SimplePack is a universal Sigfox-enabled device that integrators can build their IoT solutions upon. Our goal to build various scenarios and test the devices under different conditions in order to push the limits and see the outcomes.
This time we have done heat testing. The purpose of the project was to check if the device is going to work in extreme conditions or not and how. We wanted to test:
Case heat resistance
Battery heat resistance
The device case is an ABS plastic – thermoplastic polymer. Around 105-110°C, the plastic should start the so-called glass transition, which will, in theory, make the plastic easier to bend, stretch, and generally mold. One of the results we were expecting was the case deforming, which indeed happened, as you can read below in the results.

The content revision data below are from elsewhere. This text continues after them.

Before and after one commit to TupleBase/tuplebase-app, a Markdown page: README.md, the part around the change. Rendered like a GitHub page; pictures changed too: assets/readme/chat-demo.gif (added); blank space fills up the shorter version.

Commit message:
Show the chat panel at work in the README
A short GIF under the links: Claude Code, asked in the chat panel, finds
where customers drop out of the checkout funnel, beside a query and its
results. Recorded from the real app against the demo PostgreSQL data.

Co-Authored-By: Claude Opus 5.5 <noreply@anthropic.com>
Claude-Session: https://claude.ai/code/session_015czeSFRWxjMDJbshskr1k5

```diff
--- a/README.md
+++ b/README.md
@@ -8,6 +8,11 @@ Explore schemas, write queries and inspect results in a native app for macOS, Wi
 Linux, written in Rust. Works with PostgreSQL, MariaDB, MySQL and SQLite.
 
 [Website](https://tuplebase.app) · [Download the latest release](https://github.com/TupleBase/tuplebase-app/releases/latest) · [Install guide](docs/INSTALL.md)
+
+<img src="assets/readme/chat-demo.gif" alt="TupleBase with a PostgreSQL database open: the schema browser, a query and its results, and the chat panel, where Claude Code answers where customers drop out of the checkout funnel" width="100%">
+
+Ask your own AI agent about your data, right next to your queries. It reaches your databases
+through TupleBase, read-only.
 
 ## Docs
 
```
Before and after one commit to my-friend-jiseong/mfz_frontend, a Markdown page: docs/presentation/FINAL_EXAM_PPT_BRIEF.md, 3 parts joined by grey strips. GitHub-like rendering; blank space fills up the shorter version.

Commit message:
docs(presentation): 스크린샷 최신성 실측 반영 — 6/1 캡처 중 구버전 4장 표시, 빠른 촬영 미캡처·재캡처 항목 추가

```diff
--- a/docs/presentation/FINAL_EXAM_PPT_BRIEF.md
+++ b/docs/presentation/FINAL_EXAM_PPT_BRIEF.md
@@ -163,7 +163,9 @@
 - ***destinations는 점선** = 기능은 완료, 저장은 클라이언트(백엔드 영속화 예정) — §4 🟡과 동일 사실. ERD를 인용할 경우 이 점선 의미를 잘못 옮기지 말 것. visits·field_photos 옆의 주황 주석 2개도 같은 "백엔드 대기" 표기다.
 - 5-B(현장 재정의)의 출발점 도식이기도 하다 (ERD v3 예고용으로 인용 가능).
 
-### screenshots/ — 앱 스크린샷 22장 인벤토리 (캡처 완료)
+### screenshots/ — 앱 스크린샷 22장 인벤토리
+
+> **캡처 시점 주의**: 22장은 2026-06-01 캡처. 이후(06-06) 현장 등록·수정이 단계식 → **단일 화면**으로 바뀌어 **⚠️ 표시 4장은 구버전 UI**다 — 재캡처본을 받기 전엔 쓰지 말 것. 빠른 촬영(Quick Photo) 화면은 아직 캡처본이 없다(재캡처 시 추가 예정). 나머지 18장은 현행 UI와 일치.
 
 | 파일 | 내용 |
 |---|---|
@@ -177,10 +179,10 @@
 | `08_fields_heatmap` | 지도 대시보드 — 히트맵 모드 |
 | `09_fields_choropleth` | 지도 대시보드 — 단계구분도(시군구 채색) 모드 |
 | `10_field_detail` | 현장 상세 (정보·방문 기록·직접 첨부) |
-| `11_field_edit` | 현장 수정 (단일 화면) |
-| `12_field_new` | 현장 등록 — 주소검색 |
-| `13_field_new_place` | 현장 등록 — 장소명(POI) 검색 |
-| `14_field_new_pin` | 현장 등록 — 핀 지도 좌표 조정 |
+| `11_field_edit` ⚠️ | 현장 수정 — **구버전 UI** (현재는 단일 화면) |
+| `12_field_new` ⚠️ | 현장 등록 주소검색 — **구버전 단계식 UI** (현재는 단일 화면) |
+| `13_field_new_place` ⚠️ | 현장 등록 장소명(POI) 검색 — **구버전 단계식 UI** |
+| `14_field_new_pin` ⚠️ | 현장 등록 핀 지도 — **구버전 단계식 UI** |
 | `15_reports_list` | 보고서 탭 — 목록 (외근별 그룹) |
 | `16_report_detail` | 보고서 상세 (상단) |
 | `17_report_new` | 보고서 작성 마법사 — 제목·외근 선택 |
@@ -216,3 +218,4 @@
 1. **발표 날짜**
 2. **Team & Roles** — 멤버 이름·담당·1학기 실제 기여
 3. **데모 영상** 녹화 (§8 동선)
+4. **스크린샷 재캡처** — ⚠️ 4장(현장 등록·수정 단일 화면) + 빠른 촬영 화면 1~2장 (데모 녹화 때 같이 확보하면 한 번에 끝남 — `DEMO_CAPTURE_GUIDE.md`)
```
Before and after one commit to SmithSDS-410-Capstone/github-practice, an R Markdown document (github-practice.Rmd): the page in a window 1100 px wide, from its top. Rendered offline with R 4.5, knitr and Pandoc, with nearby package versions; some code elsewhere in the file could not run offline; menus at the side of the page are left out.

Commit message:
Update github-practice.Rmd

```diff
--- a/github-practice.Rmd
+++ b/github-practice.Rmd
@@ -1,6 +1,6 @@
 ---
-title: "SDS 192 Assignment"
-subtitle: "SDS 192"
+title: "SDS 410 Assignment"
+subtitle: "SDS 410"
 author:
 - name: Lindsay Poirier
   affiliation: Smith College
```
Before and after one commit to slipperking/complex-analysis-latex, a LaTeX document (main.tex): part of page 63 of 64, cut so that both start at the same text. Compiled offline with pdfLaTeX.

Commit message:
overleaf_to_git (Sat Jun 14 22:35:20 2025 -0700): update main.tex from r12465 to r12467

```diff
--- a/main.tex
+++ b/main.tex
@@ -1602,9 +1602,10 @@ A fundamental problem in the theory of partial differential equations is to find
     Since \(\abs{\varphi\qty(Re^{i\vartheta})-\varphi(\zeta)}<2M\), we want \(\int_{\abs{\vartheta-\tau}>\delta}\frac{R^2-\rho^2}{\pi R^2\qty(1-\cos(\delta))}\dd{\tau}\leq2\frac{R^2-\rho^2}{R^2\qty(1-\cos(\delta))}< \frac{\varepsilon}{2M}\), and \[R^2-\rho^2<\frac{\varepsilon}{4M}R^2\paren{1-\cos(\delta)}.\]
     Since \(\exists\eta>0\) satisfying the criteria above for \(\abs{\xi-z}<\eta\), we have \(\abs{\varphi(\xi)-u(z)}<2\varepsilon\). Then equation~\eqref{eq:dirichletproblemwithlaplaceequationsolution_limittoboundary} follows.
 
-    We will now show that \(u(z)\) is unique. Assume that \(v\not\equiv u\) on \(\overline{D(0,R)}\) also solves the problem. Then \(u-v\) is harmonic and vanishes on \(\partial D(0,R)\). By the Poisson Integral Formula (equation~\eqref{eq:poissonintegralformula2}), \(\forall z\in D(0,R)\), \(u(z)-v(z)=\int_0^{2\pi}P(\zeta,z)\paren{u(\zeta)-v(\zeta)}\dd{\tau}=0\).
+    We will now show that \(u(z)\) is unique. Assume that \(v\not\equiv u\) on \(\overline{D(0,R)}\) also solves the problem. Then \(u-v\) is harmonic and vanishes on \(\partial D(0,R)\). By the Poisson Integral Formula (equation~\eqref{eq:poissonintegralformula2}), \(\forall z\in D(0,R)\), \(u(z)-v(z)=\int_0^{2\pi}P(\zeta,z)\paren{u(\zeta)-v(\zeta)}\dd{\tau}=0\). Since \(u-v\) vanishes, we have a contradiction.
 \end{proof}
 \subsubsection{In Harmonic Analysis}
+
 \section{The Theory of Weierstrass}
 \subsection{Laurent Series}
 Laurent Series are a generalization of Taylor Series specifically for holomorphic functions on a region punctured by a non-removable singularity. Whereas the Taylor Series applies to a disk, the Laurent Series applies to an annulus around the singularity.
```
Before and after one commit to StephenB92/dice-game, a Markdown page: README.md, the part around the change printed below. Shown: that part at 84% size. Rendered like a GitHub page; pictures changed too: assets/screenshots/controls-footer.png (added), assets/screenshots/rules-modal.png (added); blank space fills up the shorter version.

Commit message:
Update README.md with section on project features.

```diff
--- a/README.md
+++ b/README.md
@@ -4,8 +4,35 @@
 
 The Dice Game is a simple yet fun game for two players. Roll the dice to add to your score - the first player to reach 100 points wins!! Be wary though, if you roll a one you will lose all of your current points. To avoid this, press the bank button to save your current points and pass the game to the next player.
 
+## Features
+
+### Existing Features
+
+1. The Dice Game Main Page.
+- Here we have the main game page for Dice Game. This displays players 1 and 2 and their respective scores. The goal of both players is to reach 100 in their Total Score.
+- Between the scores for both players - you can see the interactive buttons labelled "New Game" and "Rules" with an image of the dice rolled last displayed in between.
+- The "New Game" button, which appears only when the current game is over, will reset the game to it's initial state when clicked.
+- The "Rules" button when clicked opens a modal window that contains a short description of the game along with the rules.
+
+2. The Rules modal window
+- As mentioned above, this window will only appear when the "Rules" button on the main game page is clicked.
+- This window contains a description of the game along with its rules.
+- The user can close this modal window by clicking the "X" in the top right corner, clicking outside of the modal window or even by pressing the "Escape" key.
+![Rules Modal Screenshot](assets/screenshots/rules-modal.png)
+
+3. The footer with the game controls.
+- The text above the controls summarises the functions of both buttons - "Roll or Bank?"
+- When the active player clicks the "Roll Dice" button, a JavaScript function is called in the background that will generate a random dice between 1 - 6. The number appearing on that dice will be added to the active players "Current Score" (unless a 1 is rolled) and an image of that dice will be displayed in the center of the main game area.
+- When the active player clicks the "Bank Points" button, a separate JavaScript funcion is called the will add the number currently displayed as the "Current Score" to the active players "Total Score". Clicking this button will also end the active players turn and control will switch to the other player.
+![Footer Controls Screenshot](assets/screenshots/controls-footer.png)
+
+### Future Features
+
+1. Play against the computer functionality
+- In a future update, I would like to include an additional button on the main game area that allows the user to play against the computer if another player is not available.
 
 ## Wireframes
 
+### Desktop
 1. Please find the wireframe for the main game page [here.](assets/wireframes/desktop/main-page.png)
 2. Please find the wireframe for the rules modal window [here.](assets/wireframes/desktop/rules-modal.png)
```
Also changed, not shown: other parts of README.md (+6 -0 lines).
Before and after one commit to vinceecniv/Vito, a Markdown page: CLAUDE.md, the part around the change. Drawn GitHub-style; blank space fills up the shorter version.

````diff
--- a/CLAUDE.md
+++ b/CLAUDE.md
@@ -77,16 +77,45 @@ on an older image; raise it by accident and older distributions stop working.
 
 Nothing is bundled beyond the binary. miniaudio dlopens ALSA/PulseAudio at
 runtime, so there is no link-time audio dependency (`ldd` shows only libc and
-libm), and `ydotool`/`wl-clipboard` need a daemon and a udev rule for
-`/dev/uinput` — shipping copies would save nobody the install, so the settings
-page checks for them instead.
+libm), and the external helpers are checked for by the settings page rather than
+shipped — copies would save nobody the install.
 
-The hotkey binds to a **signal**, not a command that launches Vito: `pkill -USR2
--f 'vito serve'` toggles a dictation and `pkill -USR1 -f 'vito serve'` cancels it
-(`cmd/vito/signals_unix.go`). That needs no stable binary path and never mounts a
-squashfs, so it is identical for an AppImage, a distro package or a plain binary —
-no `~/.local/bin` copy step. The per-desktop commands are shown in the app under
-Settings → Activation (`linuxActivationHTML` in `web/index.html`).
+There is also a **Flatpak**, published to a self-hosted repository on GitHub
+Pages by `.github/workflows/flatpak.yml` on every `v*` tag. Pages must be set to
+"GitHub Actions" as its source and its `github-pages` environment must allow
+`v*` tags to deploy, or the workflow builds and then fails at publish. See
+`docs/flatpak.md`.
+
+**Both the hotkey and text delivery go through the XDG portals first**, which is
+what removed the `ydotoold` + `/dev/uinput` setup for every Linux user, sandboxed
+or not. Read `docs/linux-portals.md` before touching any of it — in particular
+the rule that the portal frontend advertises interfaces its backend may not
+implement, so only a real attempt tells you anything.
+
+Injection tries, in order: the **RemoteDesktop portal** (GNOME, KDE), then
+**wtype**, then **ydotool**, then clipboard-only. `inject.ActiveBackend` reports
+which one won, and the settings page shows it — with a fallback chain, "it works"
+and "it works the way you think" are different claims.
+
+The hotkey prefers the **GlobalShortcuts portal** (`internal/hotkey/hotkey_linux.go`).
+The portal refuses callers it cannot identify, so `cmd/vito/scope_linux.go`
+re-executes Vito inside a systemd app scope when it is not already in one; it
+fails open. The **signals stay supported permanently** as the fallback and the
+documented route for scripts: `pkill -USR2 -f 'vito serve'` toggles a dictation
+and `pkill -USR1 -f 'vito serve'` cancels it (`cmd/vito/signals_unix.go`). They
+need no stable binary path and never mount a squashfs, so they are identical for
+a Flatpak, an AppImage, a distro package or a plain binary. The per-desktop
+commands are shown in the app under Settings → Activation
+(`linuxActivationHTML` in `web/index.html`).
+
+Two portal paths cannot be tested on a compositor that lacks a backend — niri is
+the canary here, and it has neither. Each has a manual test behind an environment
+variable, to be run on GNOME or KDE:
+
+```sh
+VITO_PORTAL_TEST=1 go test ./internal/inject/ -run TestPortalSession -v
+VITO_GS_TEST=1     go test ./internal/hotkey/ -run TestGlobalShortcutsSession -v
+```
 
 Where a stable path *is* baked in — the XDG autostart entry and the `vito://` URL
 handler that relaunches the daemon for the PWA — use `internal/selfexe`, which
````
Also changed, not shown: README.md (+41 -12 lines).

The battery part was trickier as we use LiMnO2 batteries. Now heating the battery to more than 100°C would, in theory, increase internal pressure and could result in the battery swelling or worse… Exploding. Our bravery was stronger than our survival instinct, so we decided to put the SimplePack into our office oven and continuously increase the temperature by 10 degrees Celsius every 10 minutes.
Radio performance was not expected to change much, the only thing that could theoretically make it worse was the antenna performing worse when heating, so we wanted to try this out as well.
The device was placed in the oven at 60 degrees Celsius and the temperature was slightly increased for an hour – every 10 minutes, the temperature was raised by 10 degrees, as we mentioned. It wasn’t until 100°C+ that the case started deforming (as expected) and at 120 degrees, the plastic case was a bit melted (but not in a way that would not make it impossible to use the device again – just the button and the area around it crackled, which made it harder to keep the button pressed for a consistent amount of time when the device cooled down, but the antenna was working properly, sending and receiving messages without any problems.
Device settings – since we only needed regular temperature updates, we have used Press me mode with enabled heartbeat messages with appended temperature every minute. The purpose of this test was to see device behavior in extreme conditions, not collecting any type of data or monitoring environmental changes. You can use the results of our test to decide whether or not will our device cover your specific use case – the temperature can be worked with in many ways, you can get notified of thresholds crossed and temperature changes by X degrees or you can receive regular updates.
As for the results, here’s a little table:
|60°C||No change||No change||No change|
|70°C||No change||No change||No change|
|80°C||No change||No change||No change|
|90°C||No change||No change||No change|
|100°C||Plastic visually less rigid||No change||No change|
|110°C||The area around button starts deforming||No change||No change|
|120°C||The area around the button deformed (bubble-shaped deformation, 4mm in diameter with 1mm height).||No change||No change|
The device will not send you precise temperature around these heat levels as the API 6 firmware only supports temperature encoding up to 87,5 degrees Celsius. If your use case needs precise data, the recommended maximum working range we’d suggest you use the device to monitor is 60-70°C.
So when it comes to use cases such as fire prevention and wildfire notification, the device can be trusted to report the rapid temperature change reliably. Think of how fast the fire spreads and how quickly the temperature rises when setting the device up (especially the temperature measurement period register).
To conclude our little experiment – because the battery didn’t swell (or explode!), we were pleasantly surprised as the results were better than expected. We are now sure there are even more use cases our universal IoT sensor can cover!
Want to learn even more? Check out more use cases here.
Simple Hardware team